Show every line from the entries that follow which holds the word "ルーティング".
======== Records provided ========
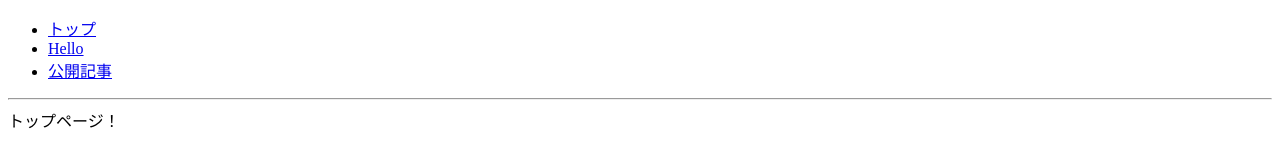
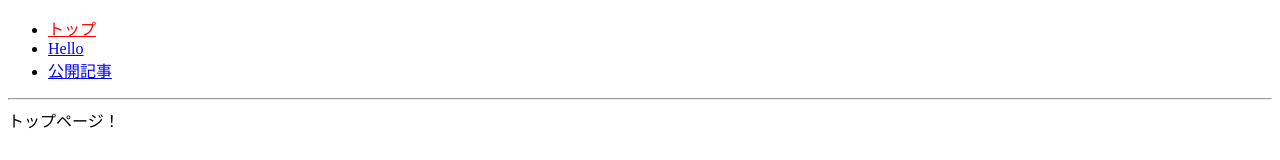
Before and after one commit to ameriken/react-redux-router-study, a React (Create React App) app: page / in a window 1280 px wide. Shown: the top 160 px of the page. Built offline with nearby package versions, Linux system fonts and the light colour scheme.

Commit message:
[add]NavLinkを使ってみる

```diff
--- a/src/App.js
+++ b/src/App.js
@@ -1,7 +1,7 @@
 import React, { Component } from 'react';
 
 // 4. ルーティング 関連 の 機能 を イン ポート
-import { BrowserRouter as Router, Link, Route, Switch } from "react-router-dom";
+import { BrowserRouter as Router, Link, Route, Switch, NavLink } from "react-router-dom";
 
 // ルーティング で 利用 する コンポーネント を イン ポート
 import MyTop from './MyTop';
@@ -10,6 +10,7 @@ import MyArticle from './MyArticle';
 
 export default class App extends Component {
     render() {
+        const current = {color: 'Red' };
 // 1. Router（ BrowserRouter） で ルーティング 機能 を 有効 化
         return (
             <Router>
@@ -17,10 +18,10 @@ export default class App extends Component {
                     {/*3. ルーティング 経由 の リンクリスト を 準備*/}
                     <ul>
                         <li>
-                            <Link to="/"> トップ </Link>
+                            <NavLink exact to="/" activeStyle={current}>トップ </NavLink>
                         </li>
                         <li>
-                            <Link to="/hello">Hello</Link>
+                            <NavLink to="/hello" activeStyle={current}>Hello</NavLink>
                         </li>
                         <li>
                             <Link to="/article">公開記事</Link>
```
========
= Problem solution =
 // 4. ルーティング 関連 の 機能 を イン ポート
 // ルーティング で 利用 する コンポーネント を イン ポート
 // 1. Router（ BrowserRouter） で ルーティング 機能 を 有効 化
                     {/*3. ルーティング 経由 の リンクリスト を 準備*/}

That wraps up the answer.